Task goal
Find the string "SecondActivity" in the data, and copy out each line that has it.

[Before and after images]
▬▬▬▬▬▬▬▬▬▬

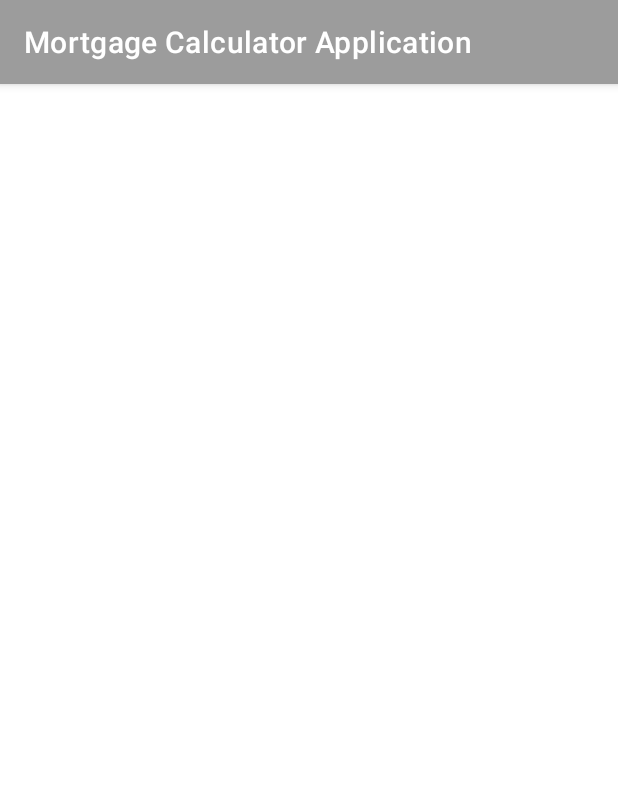
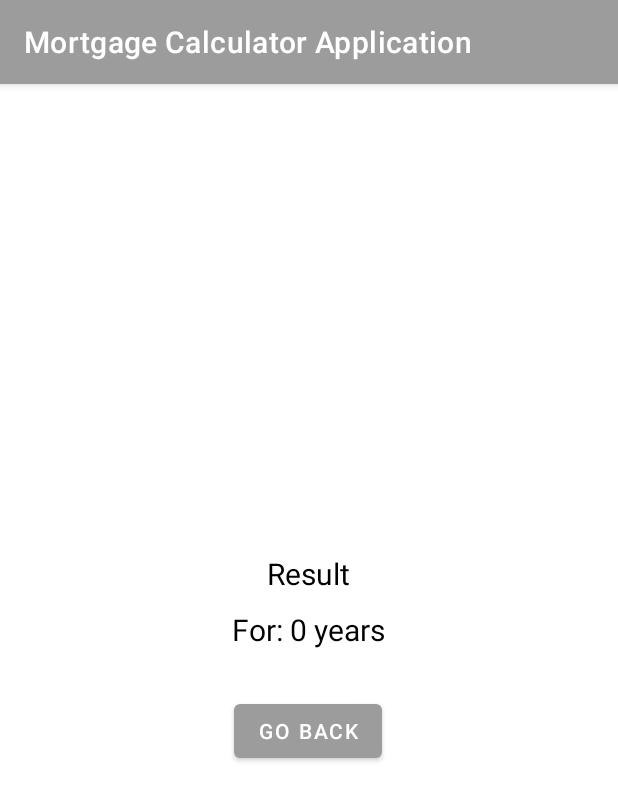
Before and after one commit to TegSingh/MortgageCalculatorApplication, an Android app: the SecondActivity screen opened directly, with no data from a screen before it, on a phone screen of 412 x 824 dp. Shown: the top 801 px of the screen. Run offline under Robolectric (Android 15) with nearby library versions, the phone set to English and light mode, and no system bars; 4 statements that could not run were skipped.

Commit message:
Finished all minimum required functionality

```diff
--- a/app/src/main/java/com/example/mortgagecalculatorapplication/SecondActivity.java
+++ b/app/src/main/java/com/example/mortgagecalculatorapplication/SecondActivity.java
@@ -2,7 +2,11 @@ package com.example.mortgagecalculatorapplication;
 
 import androidx.appcompat.app.AppCompatActivity;
 
+import android.content.Intent;
 import android.os.Bundle;
+import android.view.View;
+import android.widget.Button;
+import android.widget.TextView;
 
 public class SecondActivity extends AppCompatActivity {
 
@@ -10,5 +14,27 @@ public class SecondActivity extends AppCompatActivity {
     protected void onCreate(Bundle savedInstanceState) {
         super.onCreate(savedInstanceState);
         setContentView(R.layout.activity_second);
+
+        // Get the intent and the data passed to it as extras
+        Intent i = getIntent();
+        Bundle extras = i.getExtras();
+        double[] intent_message = extras.getDoubleArray("results");
+
+        // Get the TextViews and set their values based on intent extras
+        TextView messageMonthly = findViewById(R.id.messageMonthlyMortgage);
+        messageMonthly.setText("Calculated Monthly Payment: $"+ String.format("%.0f", intent_message[0]));
+
+        TextView messagePayBack = findViewById(R.id.messagePayBack);
+        Double years_double = new Double(intent_message[1]);
+        int years_int = years_double.intValue();
+        String years = Integer.toString(years_int);
+        messagePayBack.setText("For: " + years + " years");
+
+    }
+
+    public void goBackToLauncher(View view) {
+        System.out.println("Go back button clicked");
+        // End the activity and go back to parent using intent
+        finish();
     }
 }
--- a/app/src/main/res/layout/activity_second.xml
+++ b/app/src/main/res/layout/activity_second.xml
@@ -1,9 +1,46 @@
 <?xml version="1.0" encoding="utf-8"?>
-<androidx.constraintlayout.widget.ConstraintLayout xmlns:android="http://schemas.android.com/apk/res/android"
+<RelativeLayout xmlns:android="http://schemas.android.com/apk/res/android"
     xmlns:app="http://schemas.android.com/apk/res-auto"
     xmlns:tools="http://schemas.android.com/tools"
     android:layout_width="match_parent"
     android:layout_height="match_parent"
     tools:context=".SecondActivity">
 
-</androidx.constraintlayout.widget.ConstraintLayout>
+    <RelativeLayout
+        android:layout_width="wrap_content"
+        android:layout_height="wrap_content"
+        android:layout_centerInParent="true">
+
+        <TextView
+            android:layout_width="wrap_content"
+            android:layout_height="wrap_content"
+            android:id="@+id/messageMonthlyMortgage"
+            android:text="Result"
+            android:textSize="20dp"
+            android:textColor="@color/black"
+            android:layout_centerHorizontal="true" />
+        <TextView
+            android:layout_width="wrap_content"
+            android:layout_height="wrap_content"
+            android:id="@+id/messagePayBack"
+            android:layout_below="@+id/messageMonthlyMortgage"
+            android:text="Result"
+            android:textSize="20dp"
+            android:layout_margin="10dp"
+            android:textColor="@color/black"
+            android:layout_centerHorizontal="true" />
+
+        <Button
+            android:layout_width="wrap_content"
+            android:layout_height="wrap_content"
+            android:layout_centerHorizontal="true"
+            android:text="Go Back"
+            android:textColor="@color/white"
+            android:layout_below="@+id/messagePayBack"
+            android:id="@+id/backButton"
+            android:layout_marginTop="20dp"
+            android:onClick="goBackToLauncher"/>
+
+    </RelativeLayout>
+
+</RelativeLayout>
```
Also changed, not shown: app/src/main/java/com/example/mortgagecalculatorapplication/MainActivity.java (+26 -18 lines).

▬▬▬▬▬▬▬▬▬▬

Finished exercise
Before and after one commit to TegSingh/MortgageCalculatorApplication, an Android app: the SecondActivity screen opened directly, with no data from a screen before it, on a phone screen of 412 x 824 dp. Shown: the top 801 px of the screen. Run offline under Robolectric (Android 15) with nearby library versions, the phone set to English and light mode, and no system bars; 4 statements that could not run were skipped.
--- a/app/src/main/java/com/example/mortgagecalculatorapplication/SecondActivity.java
+++ b/app/src/main/java/com/example/mortgagecalculatorapplication/SecondActivity.java
 public class SecondActivity extends AppCompatActivity {
@@ -10,5 +14,27 @@ public class SecondActivity extends AppCompatActivity {
     tools:context=".SecondActivity">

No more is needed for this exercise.